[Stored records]
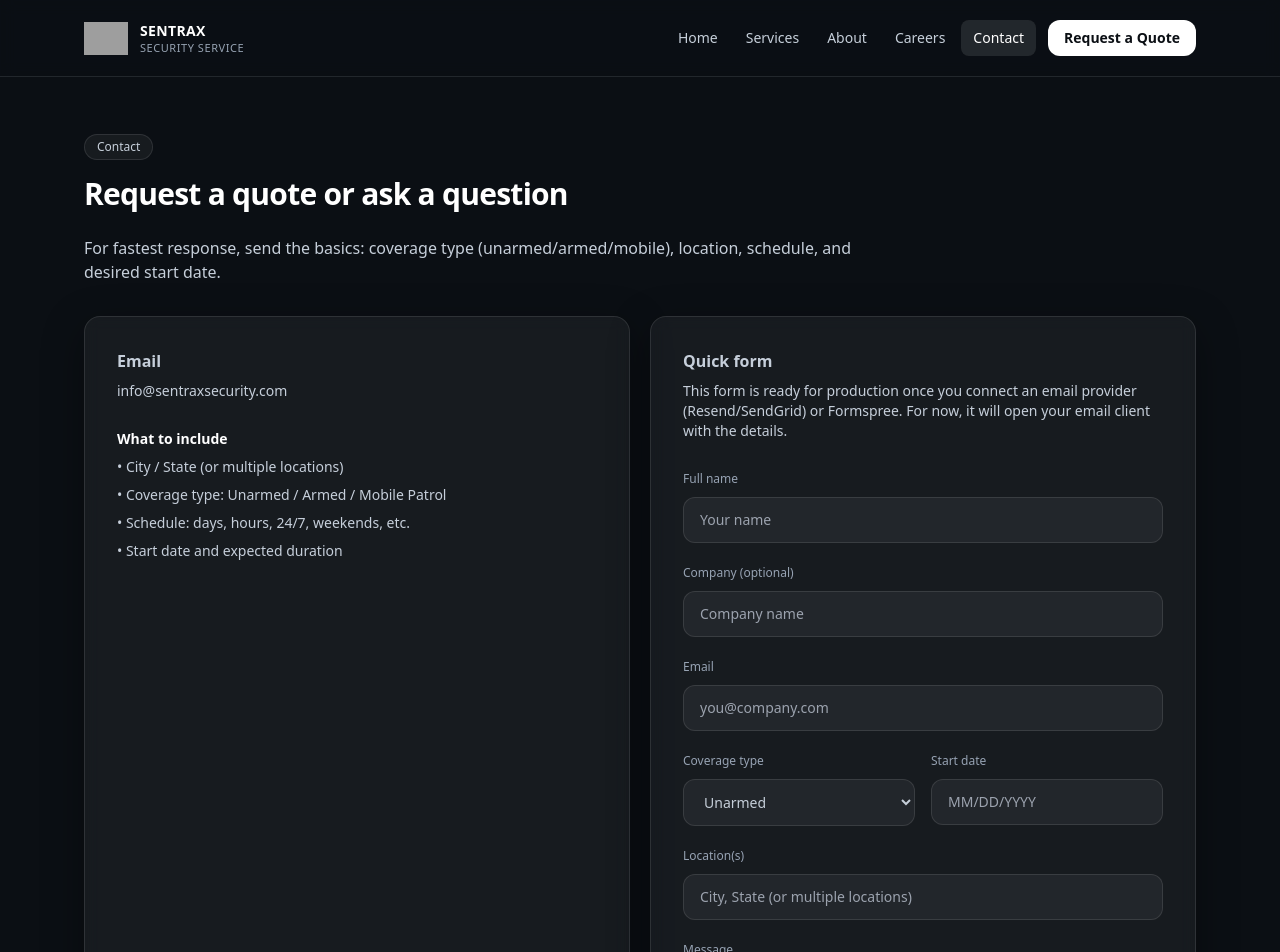
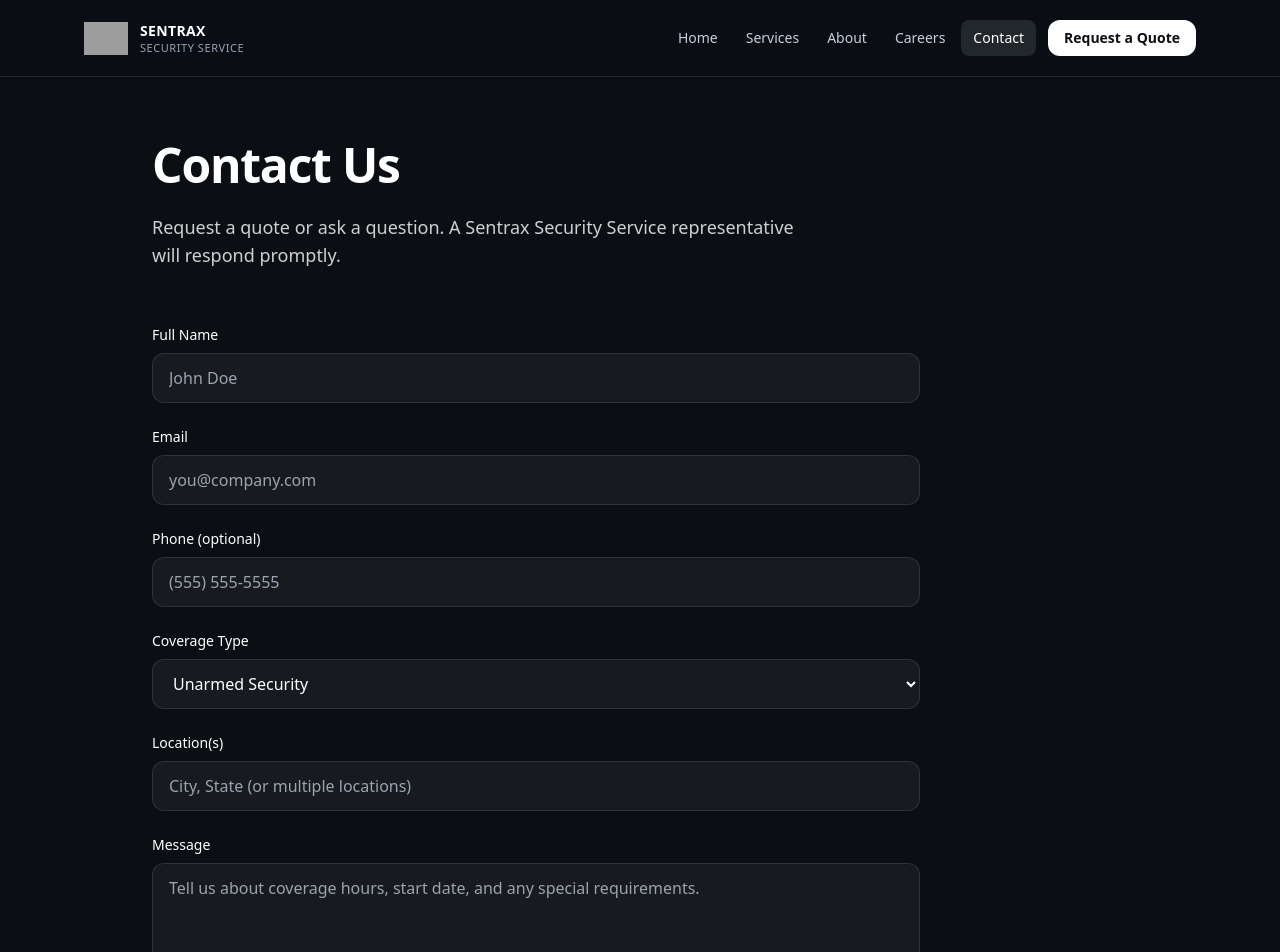
Before and after one commit to Natinael-hub/Sentrax-Security-Service, a Next.js app: page /contact in a window 1280 px wide. Shown: the top 952 px of the page. Built offline with nearby package versions, Linux system fonts and the light colour scheme; grey boxes are pictures that could not be loaded.

Commit message:
Update page.tsx

```diff
--- a/app/contact/page.tsx
+++ b/app/contact/page.tsx
@@ -1,132 +1,110 @@
-import Section from "@/components/Section";
-import { site } from "@/app/metadata";
+"use client";
+
+import { useState } from "react";
 
 export default function ContactPage() {
+  const [submitted, setSubmitted] = useState(false);
+
   return (
-    <div>
-      <Section eyebrow="Contact" title="Request a quote or ask a question">
-        <p className="max-w-3xl">
-          For fastest response, send the basics: coverage type (unarmed/armed/mobile), location, schedule, and desired start date.
+    <main className="mx-auto max-w-5xl px-6 py-16">
+      {/* Header */}
+      <header className="mb-14 max-w-2xl">
+        <h1 className="text-5xl font-semibold tracking-tight">Contact Us</h1>
+        <p className="mt-6 text-lg opacity-80">
+          Request a quote or ask a question. A Sentrax Security Service
+          representative will respond promptly.
         </p>
+      </header>
 
-        <div className="mt-8 grid gap-5 md:grid-cols-2">
-          <div className="card p-6 md:p-8">
-            <div className="text-base font-semibold">Email</div>
-            <p className="mt-2 text-sm text-steel">
-              <a className="link" href={`mailto:${site.email}`}>
-                {site.email}
-              </a>
-            </p>
+      {!submitted ? (
+        <form
+          action="https://formspree.io/f/XXXXXXXX"
+          method="POST"
+          onSubmit={() => setSubmitted(true)}
+          className="grid gap-6 max-w-3xl"
+        >
+          <input
+            type="hidden"
+            name="subject"
+            value="New Sentrax Security Inquiry"
+          />
 
-            <div className="mt-7 text-sm text-steel">
-              <div className="font-semibold text-white">What to include</div>
-              <ul className="mt-2 space-y-2">
-                <li>• City / State (or multiple locations)</li>
-                <li>• Coverage type: Unarmed / Armed / Mobile Patrol</li>
-                <li>• Schedule: days, hours, 24/7, weekends, etc.</li>
-                <li>• Start date and expected duration</li>
-              </ul>
-            </div>
-          </div>
-
-          <div className="card p-6 md:p-8">
-            <div className="text-base font-semibold">Quick form</div>
-            <p className="mt-2 text-sm text-steel">
-              This form is ready for production once you connect an email provider (Resend/SendGrid) or Formspree.
-              For now, it will open your email client with the details.
-            </p>
-
-            <form
-              className="mt-6 space-y-4"
-              action={`mailto:${site.email}`}
-              method="post"
-              encType="text/plain"
-            >
-              <div>
-                <label className="text-xs text-fog">Full name</label>
+          <div className="grid gap-2">
+            <label className="text-sm">Full Name</label>
             <input
               name="name"
               required
-                  className="mt-2 w-full rounded-xl border border-line bg-white/5 px-4 py-3 text-sm outline-none focus:border-white/20"
-                  placeholder="Your name"
+              className="rounded-xl border border-line bg-white/5 px-4 py-3 outline-none focus:border-white/30"
+              placeholder="John Doe"
             />
           </div>
 
-              <div>
-                <label className="text-xs text-fog">Company (optional)</label>
+          <div className="grid gap-2">
+            <label className="text-sm">Email</label>
             <input
-                  name="company"
-                  className="mt-2 w-full rounded-xl border border-line bg-white/5 px-4 py-3 text-sm outline-none focus:border-white/20"
-                  placeholder="Company name"
-                />
-              </div>
-
-              <div>
-                <label className="text-xs text-fog">Email</label>
-                <input
-                  name="reply_to"
               type="email"
+              name="email"
               required
-                  className="mt-2 w-full rounded-xl border border-line bg-white/5 px-4 py-3 text-sm outline-none focus:border-white/20"
+              className="rounded-xl border border-line bg-white/5 px-4 py-3 outline-none focus:border-white/30"
               placeholder="you@company.com"
             />
           </div>
 
-              <div className="grid gap-4 md:grid-cols-2">
-                <div>
-                  <label className="text-xs text-fog">Coverage type</label>
+          <div className="grid gap-2">
+            <label className="text-sm">Phone (optional)</label>
+            <input
+              name="phone"
+              className="rounded-xl border border-line bg-white/5 px-4 py-3 outline-none focus:border-white/30"
+              placeholder="(555) 555-5555"
+            />
+          </div>
+
+          <div className="grid gap-2">
+            <label className="text-sm">Coverage Type</label>
             <select
               name="coverage"
-                    className="mt-2 w-full rounded-xl border border-line bg-white/5 px-4 py-3 text-sm outline-none focus:border-white/20"
-                    defaultValue="Unarmed"
+              className="rounded-xl border border-line bg-white/5 px-4 py-3 outline-none focus:border-white/30"
             >
-                    <option>Unarmed</option>
-                    <option>Armed</option>
+              <option>Unarmed Security</option>
+              <option>Armed Security</option>
               <option>Mobile Patrol</option>
               <option>Not sure yet</option>
             </select>
           </div>
-                <div>
-                  <label className="text-xs text-fog">Start date</label>
+
+          <div className="grid gap-2">
+            <label className="text-sm">Location(s)</label>
             <input
-                    name="start_date"
-                    className="mt-2 w-full rounded-xl border border-line bg-white/5 px-4 py-3 text-sm outline-none focus:border-white/20"
-                    placeholder="MM/DD/YYYY"
-                  />
-                </div>
-              </div>
-
-              <div>
-                <label className="text-xs text-fog">Location(s)</label>
-                <input
-                  name="locations"
+              name="location"
               required
-                  className="mt-2 w-full rounded-xl border border-line bg-white/5 px-4 py-3 text-sm outline-none focus:border-white/20"
+              className="rounded-xl border border-line bg-white/5 px-4 py-3 outline-none focus:border-white/30"
               placeholder="City, State (or multiple locations)"
             />
           </div>
 
-              <div>
-                <label className="text-xs text-fog">Message</label>
+          <div className="grid gap-2">
+            <label className="text-sm">Message</label>
             <textarea
               name="message"
-                  rows={4}
-                  className="mt-2 w-full rounded-xl border border-line bg-white/5 px-4 py-3 text-sm outline-none focus:border-white/20"
-                  placeholder="Tell us the schedule, hours, and any special requirements."
+              rows={5}
+              required
+              className="rounded-xl border border-line bg-white/5 px-4 py-3 outline-none focus:border-white/30"
+              placeholder="Tell us about coverage hours, start date, and any special requirements."
             />
           </div>
 
-              <button className="btn btn-primary w-full" type="submit">
-                Send
+          <button type="submit" className="btn btn-primary w-fit px-8 py-3">
+            Send Message
           </button>
-
-              <p className="text-xs text-fog">
-                Want this form to submit without opening email? See README for the 2-minute Resend setup.
+        </form>
+      ) : (
+        <div className="rounded-2xl border border-line bg-white/5 p-10 max-w-2xl">
+          <h2 className="text-2xl font-semibold">Thank you</h2>
+          <p className="mt-3 opacity-80">
+            Your message has been received. We’ll be in touch shortly.
           </p>
-            </form>
         </div>
-        </div>
-      </Section>
-    </div>
+      )}
+    </main>
   );
 }
```
Lines whose indentation alone changed are shown as unchanged.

▸ WHAT THIS TASK INVOLVES
Copy out every line of the records that the string "site" appears in.

▸ SOLUTION TO THIS TASK
-import { site } from "@/app/metadata";
-              <a className="link" href={`mailto:${site.email}`}>
-                {site.email}
-              action={`mailto:${site.email}`}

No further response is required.